***** Data extracts *****

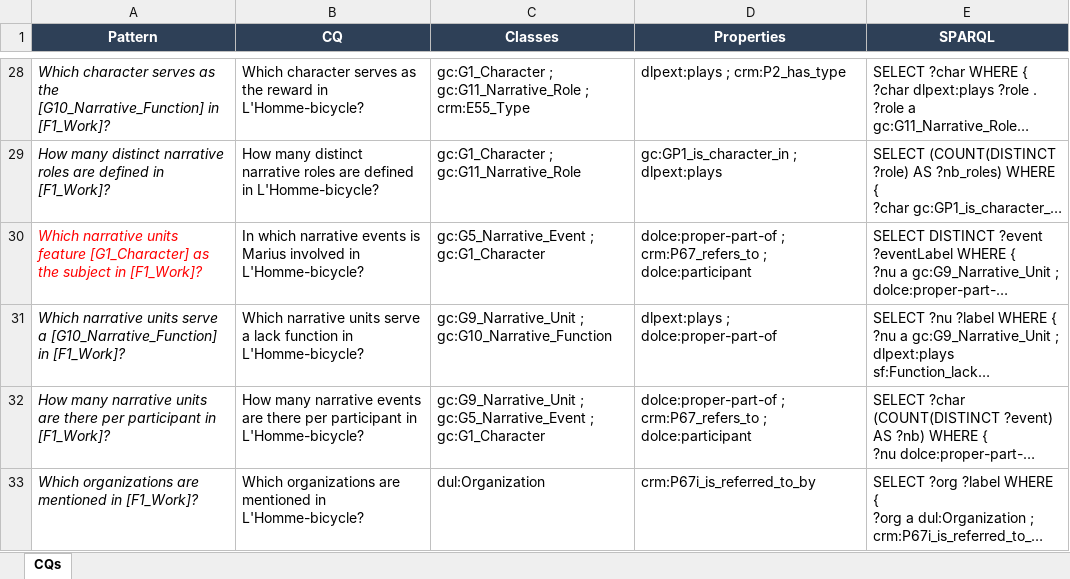
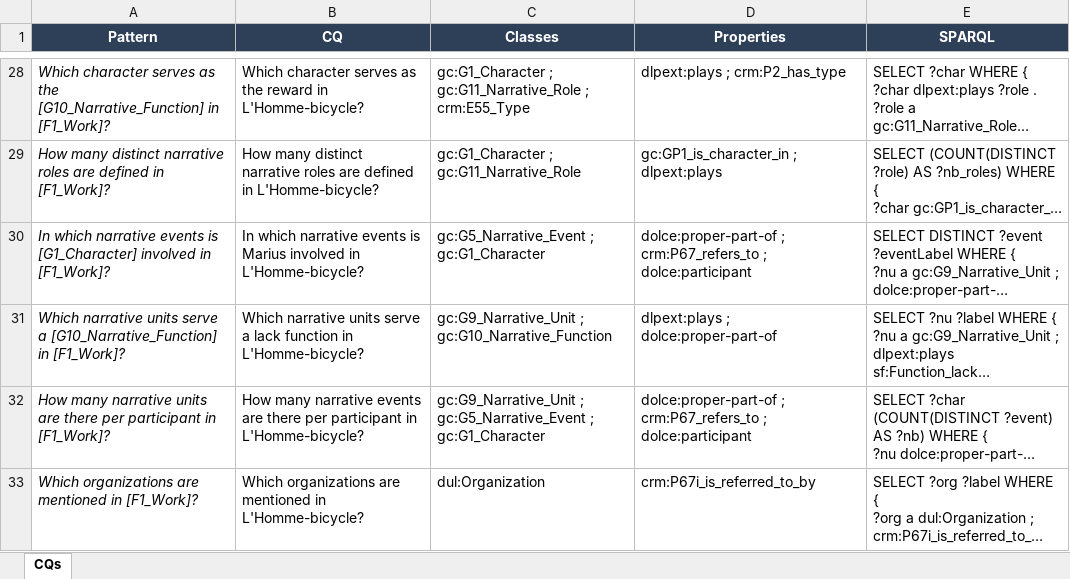
Before and after one commit to mducos/SFonto, an Excel workbook: src/CQs.xlsx, sheet CQs, drawn as a sheet; only a part is shown, gaps mark what is left out; long unchanged cells end in …; values as stored, in another font and other column widths than the file's, no borders; the diff covers the shown part only; the diff names each change by its address in the sheet, - before the commit and + after, or states it on an @@ line.

```diff
--- a/src/CQs.xlsx (sheet CQs)
+++ b/src/CQs.xlsx (sheet CQs)
-A30 (Pattern): Which narrative units feature [G1_Character] as the subject in [F1_Work]?
+A30 (Pattern): In which narrative events is [G1_Character] involved in [F1_Work]?
-A30 text colour: #FF0000
+A30 text colour: black
```
Also changed, not shown: 1 added row, 2 edited cells and cell formats elsewhere in this sheet, 5 other files.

*****

▶ [What to produce] Be exact. Write out all the entries and omit the pictures.

▶ [Problem solution]
Before and after one commit to mducos/SFonto, an Excel workbook: src/CQs.xlsx, sheet CQs, drawn as a sheet; only a part is shown, gaps mark what is left out; long unchanged cells end in …; values as stored, in another font and other column widths than the file's, no borders; the diff covers the shown part only; the diff names each change by its address in the sheet, - before the commit and + after, or states it on an @@ line.

```diff
--- a/src/CQs.xlsx (sheet CQs)
+++ b/src/CQs.xlsx (sheet CQs)
-A30 (Pattern): Which narrative units feature [G1_Character] as the subject in [F1_Work]?
+A30 (Pattern): In which narrative events is [G1_Character] involved in [F1_Work]?
-A30 text colour: #FF0000
+A30 text colour: black
```
Also changed, not shown: 1 added row, 2 edited cells and cell formats elsewhere in this sheet, 5 other files.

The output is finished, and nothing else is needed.